Jay Sandrich
Born
Jay Henry Sandrich

(1932-02-24)February 24, 1932
Los Angeles, California, U.S.
DiedSeptember 22, 2021(2021-09-22) (aged 89)
Los Angeles, California, U.S.
Alma materUniversity of California, Los Angeles
OccupationTelevision director
Years active1956–2003
Spouse(s)
  • Nina Kramer
    (m. 1953; div. 1976)
  • Linda Green Silverstein
    (m. 1984)
Children3
Parent(s)Mark Sandrich
RelativesRuth Harriet Louise (aunt)

Jay Henry Sandrich (February 24, 1932 – September 22, 2021) was an American television director who primarily worked on sitcoms. In 2020, he was inducted into the Television Hall of Fame.[1]

Early life

Jay Sandrich was born February 24, 1932, in Los Angeles. He was the son of director Mark Sandrich.[2] The younger Sandrich attended the University of California, Los Angeles, graduating with a B.A. in 1953.[3]

Career

Sandrich began his television work in the mid-1950s as a second assistant director with Desilu Productions, and began his career as an assistant director on I Love Lucy and assistant to the producer on The Andy Griffith Show.[3] Sandrich directed and/or produced episodes of The Bill Dana Show; The Bill Cosby Show; Get Smart; The Odd Couple; Paul Sand in Friends and Lovers; Loves Me, Loves Me Not; Soap; two-thirds of the episodes of The Mary Tyler Moore Show in early seasons; and the first three seasons of The Cosby Show.[3] He was responsible for the series pilots of The Bob Newhart Show, WKRP in Cincinnati, Benson, Empty Nest and The Golden Girls. His last work as a director on television was an episode of Two and a Half Men in 2003. Sandrich also directed for Theatre Aspen, in Aspen, Colorado, Rounding Third (2008), Chapter Two (2009), and Same Time, Next Year (2010). The only theatrical movie he directed was the film Seems Like Old Times (1980), originally written by Neil Simon.

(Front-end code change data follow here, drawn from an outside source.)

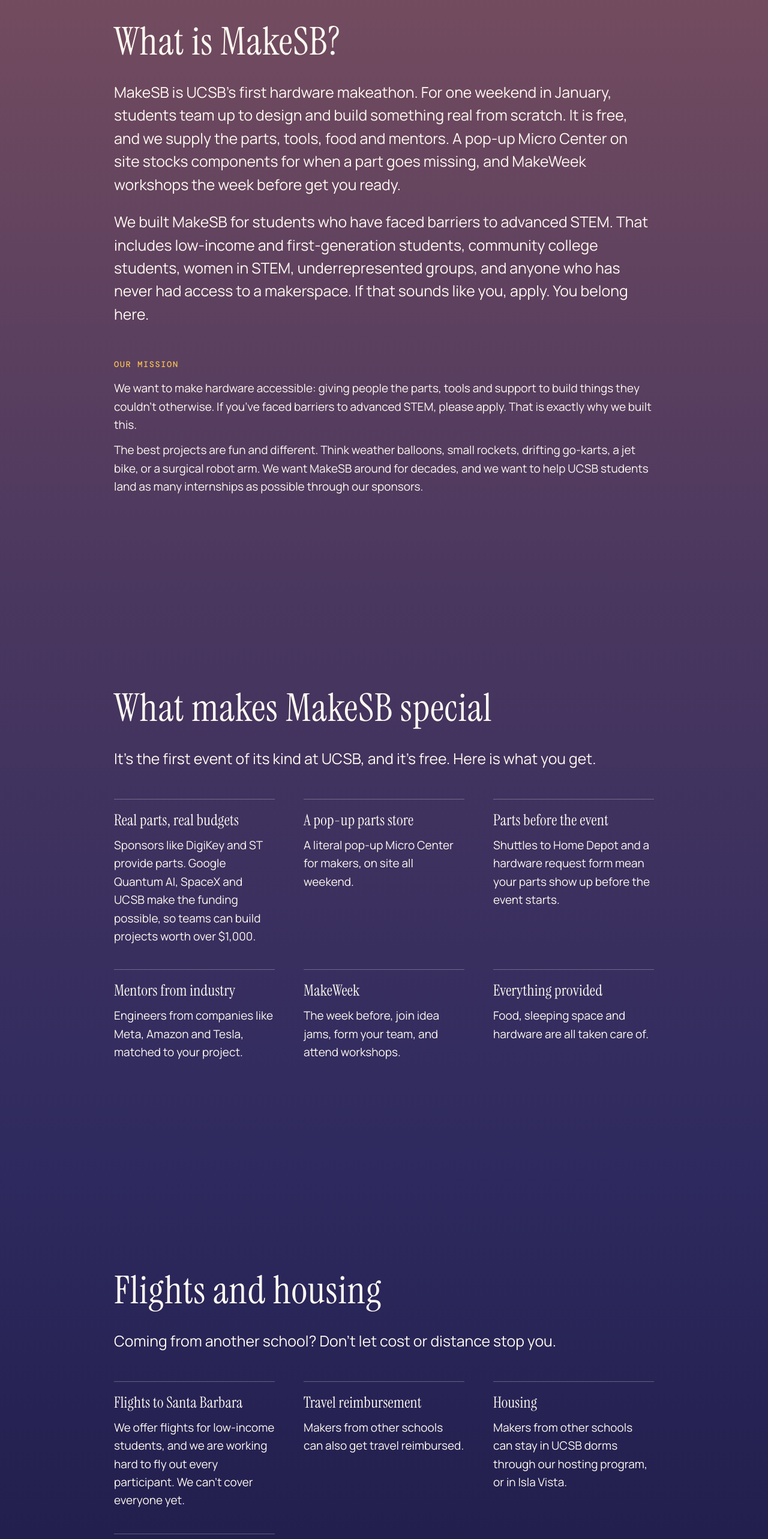
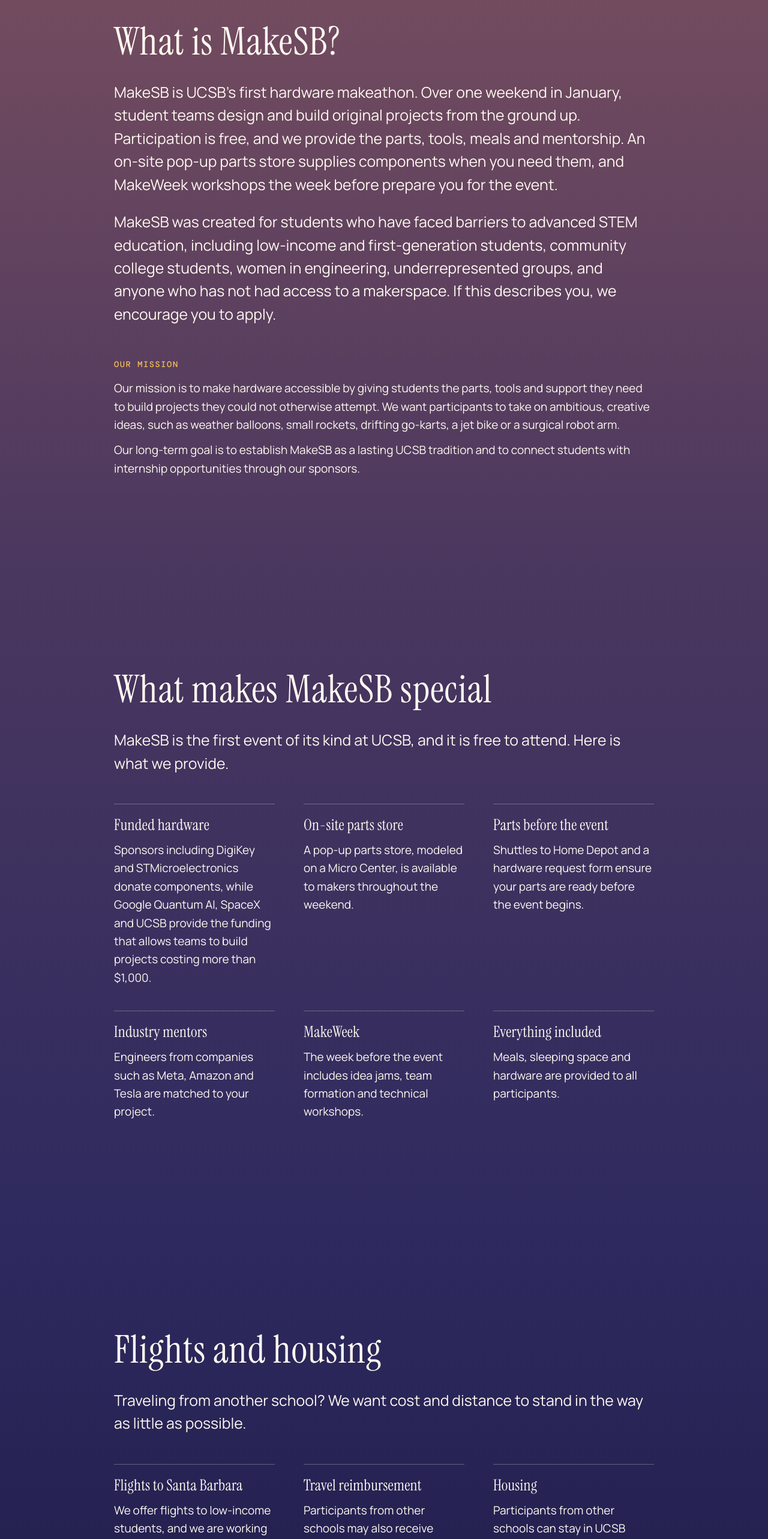
Before and after one commit to UCSBMakeSB/ucsbmakesb.github.io, a Next.js app: page / in a window 1280 px wide. Shown: the part 1020-3586 px from the top of the page at 60% size. Built offline with nearby package versions, Linux system fonts and the light colour scheme; no server answers.

Commit message:
Refine new section copy for a more professional tone

```diff
--- a/app/page.jsx
+++ b/app/page.jsx
@@ -89,34 +89,33 @@ export default function HomePage() {
           <div className="page-section-inner">
             <h2 id="about-title">What is MakeSB?</h2>
             <p className="lead">
-              MakeSB is UCSB’s first hardware makeathon. For one weekend in
-              January, students team up to design and build something real from
-              scratch. It is free, and we supply the parts, tools, food and
-              mentors. A pop-up Micro Center on site stocks components for when
-              a part goes missing, and MakeWeek workshops the week before get
-              you ready.
+              MakeSB is UCSB’s first hardware makeathon. Over one weekend in
+              January, student teams design and build original projects from
+              the ground up. Participation is free, and we provide the parts,
+              tools, meals and mentorship. An on-site pop-up parts store
+              supplies components when you need them, and MakeWeek workshops
+              the week before prepare you for the event.
             </p>
             <p className="lead">
-              We built MakeSB for students who have faced barriers to advanced
-              STEM. That includes low-income and first-generation students,
-              community college students, women in STEM, underrepresented
-              groups, and anyone who has never had access to a makerspace. If
-              that sounds like you, apply. You belong here.
+              MakeSB was created for students who have faced barriers to
+              advanced STEM education, including low-income and first-generation
+              students, community college students, women in engineering,
+              underrepresented groups, and anyone who has not had access to a
+              makerspace. If this describes you, we encourage you to apply.
             </p>
 
             <h3 className="subhead">Our mission</h3>
             <p>
-              We want to make hardware accessible: giving people the parts,
-              tools and support to build things they couldn’t otherwise. If
-              you’ve faced barriers to advanced STEM, please apply. That is
-              exactly why we built this.
+              Our mission is to make hardware accessible by giving students the
+              parts, tools and support they need to build projects they could
+              not otherwise attempt. We want participants to take on ambitious,
+              creative ideas, such as weather balloons, small rockets, drifting
+              go-karts, a jet bike or a surgical robot arm.
             </p>
             <p>
-              The best projects are fun and different. Think weather balloons,
-              small rockets, drifting go-karts, a jet bike, or a surgical robot
-              arm. We want MakeSB around for decades, and we want to help UCSB
-              students land as many internships as possible through our
-              sponsors.
+              Our long-term goal is to establish MakeSB as a lasting UCSB
+              tradition and to connect students with internship opportunities
+              through our sponsors.
             </p>
           </div>
         </section>
@@ -129,49 +128,53 @@ export default function HomePage() {
           <div className="page-section-inner">
             <h2 id="special-title">What makes MakeSB special</h2>
             <p className="lead">
-              It’s the first event of its kind at UCSB, and it’s free. Here is
-              what you get.
+              MakeSB is the first event of its kind at UCSB, and it is free to
+              attend. Here is what we provide.
             </p>
             <ul className="feature-grid">
               <li>
-                <h3>Real parts, real budgets</h3>
+                <h3>Funded hardware</h3>
                 <p>
-                  Sponsors like DigiKey and ST provide parts. Google Quantum AI,
-                  SpaceX and UCSB make the funding possible, so teams can build
-                  projects worth over $1,000.
+                  Sponsors including DigiKey and STMicroelectronics donate
+                  components, while Google Quantum AI, SpaceX and UCSB provide
+                  the funding that allows teams to build projects costing more
+                  than $1,000.
                 </p>
               </li>
               <li>
-                <h3>A pop-up parts store</h3>
+                <h3>On-site parts store</h3>
                 <p>
-                  A literal pop-up Micro Center for makers, on site all
-                  weekend.
+                  A pop-up parts store, modeled on a Micro Center, is available
+                  to makers throughout the weekend.
                 </p>
               </li>
               <li>
                 <h3>Parts before the event</h3>
                 <p>
-                  Shuttles to Home Depot and a hardware request form mean your
-                  parts show up before the event starts.
+                  Shuttles to Home Depot and a hardware request form ensure your
+                  parts are ready before the event begins.
                 </p>
               </li>
               <li>
-                <h3>Mentors from industry</h3>
+                <h3>Industry mentors</h3>
                 <p>
-                  Engineers from companies like Meta, Amazon and Tesla, matched
-                  to your project.
+                  Engineers from companies such as Meta, Amazon and Tesla are
+                  matched to your project.
                 </p>
               </li>
               <li>
                 <h3>MakeWeek</h3>
                 <p>
-                  The week before, join idea jams, form your team, and attend
-                  workshops.
+                  The week before the event includes idea jams, team formation
+                  and technical workshops.
                 </p>
               </li>
               <li>
-                <h3>Everything provided</h3>
-                <p>Food, sleeping space and hardware are all taken care of.</p>
+                <h3>Everything included</h3>
+                <p>
+                  Meals, sleeping space and hardware are provided to all
+                  participants.
+                </p>
               </li>
             </ul>
           </div>
@@ -185,37 +188,43 @@ export default function HomePage() {
           <div className="page-section-inner">
             <h2 id="travel-title">Flights and housing</h2>
             <p className="lead">
-              Coming from another school? Don’t let cost or distance stop you.
+              Traveling from another school? We want cost and distance to stand
+              in the way as little as possible.
             </p>
             <ul className="feature-grid">
               <li>
                 <h3>Flights to Santa Barbara</h3>
                 <p>
-                  We offer flights for low-income students, and we are working
-                  hard to fly out every participant. We can’t cover everyone
-                  yet.
+                  We offer flights to low-income students, and we are working to
+                  extend this support to all participants.
                 </p>
               </li>
               <li>
                 <h3>Travel reimbursement</h3>
-                <p>Makers from other schools can also get travel reimbursed.</p>
+                <p>
+                  Participants from other schools may also receive travel
+                  reimbursement.
+                </p>
               </li>
               <li>
                 <h3>Housing</h3>
                 <p>
-                  Makers from other schools can stay in UCSB dorms through our
-                  hosting program, or in Isla Vista.
+                  Participants from other schools can stay in UCSB dorms through
+                  our hosting program or with hosts in Isla Vista.
                 </p>
               </li>
               <li>
                 <h3>Airport shuttles</h3>
-                <p>Shuttle pickups from the Santa Barbara airport (SBA).</p>
+                <p>
+                  Shuttle service is available from the Santa Barbara Airport
+                  (SBA).
+                </p>
               </li>
             </ul>
             <p>
-              If cost is the thing stopping you, email{" "}
-              <a href="mailto:patrick_liu@ucsb.edu">patrick_liu@ucsb.edu</a>{" "}
-              and we will do our best to support you.
+              If cost is preventing you from attending, please contact{" "}
+              <a href="mailto:patrick_liu@ucsb.edu">patrick_liu@ucsb.edu</a>.
+              We will do our best to support you.
             </p>
           </div>
         </section>
@@ -228,22 +237,23 @@ export default function HomePage() {
           <div className="page-section-inner">
             <h2 id="perks-title">Perks and prizes</h2>
             <p className="lead">
-              Build something great, and you could take home something great.
+              Outstanding projects will be recognized with prizes from our
+              sponsors.
             </p>
             <ul className="feature-grid">
               <li>
-                <h3>Free skydiving</h3>
-                <p>For the best first-year project.</p>
+                <h3>Skydiving experience</h3>
+                <p>Awarded to the best first-year project.</p>
               </li>
               <li>
-                <h3>Free Framework laptop</h3>
-                <p>For the most technically impressive project.</p>
+                <h3>Framework laptop</h3>
+                <p>Awarded to the most technically impressive project.</p>
               </li>
               <li>
-                <h3>A Costco membership</h3>
+                <h3>Costco membership</h3>
                 <p>
-                  Thanks to our Costco sponsorship, a free Costco membership is
-                  one of the prizes.
+                  A Costco membership is offered as a prize through our Costco
+                  sponsorship.
                 </p>
               </li>
             </ul>
@@ -251,8 +261,8 @@ export default function HomePage() {
                 place prizes, DigiKey and ASUS tracks, tracks from other sponsors,
                 and extra perks (kits, swag, socials). Add them here once final. */}
             <p>
-              More prizes and tracks will be announced as our sponsors confirm
-              them.
+              Additional prizes and tracks will be announced as our sponsors
+              confirm them.
             </p>
           </div>
         </section>
```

In 1965, Sandrich put in his only stint as a producer, serving as associate producer for the first season of the NBC-TV comedy Get Smart, which co-starred Don Adams and Barbara Feldon. He enjoyed the experience but vowed to stick to directing in future. He told Andy Meisler of Channels magazine, "I really didn't like producing. I liked being on the stage. I found that, as a producer, I'd stay up until four in the morning worrying about everything. As a director, I slept at night."

Meisler's article also paints an appealing portrait of the director's relationship with Bill Cosby, who preferred Sandrich, who directed 100 episodes of The Cosby Show from 1985 to 1992, the series' last season, as the director of choice of the series, and with other Cosby production personnel, quoting co-executive producer Tom Werner on the show's dynamics: "Although we're really all here to service Bill Cosby's vision, the show is stronger because Jay challenges Bill and pushes him when appropriate." Sandrich was proud of the program's pioneering portrayal of an upper-class Black family, and of its civilized view of parent-child relations.

Death

Sandrich died from complications of dementia at his home in Los Angeles on September 22, 2021, at age 89.[4][5]

Further reading

References

  1. ^ Hipes, Patrick (December 3, 2019). "TV Academy Hall Of Fame Adding Bob Iger, Geraldine Laybourne, Seth MacFarlane, Jay Sandrich & Cicely Tyson". Deadline Hollywood. Archived from the original on January 22, 2015. Retrieved December 3, 2019.
  2. ^ "Jay Sandrich". Movies & TV Dept. The New York Times. Baseline & All Movie Guide. 2016. Archived from the original on March 5, 2016.
  3. ^ a b c "The Museum of Broadcast Communications - Encyclopedia of Television - Sandrich, Jay". www.museum.tv. Retrieved October 10, 2016.
  4. ^ Koseluk, Chris. "Jay Sandrich, Prolific Director on 'The Mary Tyler Moore Show' and 'The Cosby Show,' Dies at 89". Hollywood Reporter.
  5. ^ Sandomir, Richard (September 26, 2021). "Jay Sandrich, Emmy-Winning Sitcom Director, Is Dead at 89". The New York Times. Retrieved September 27, 2021.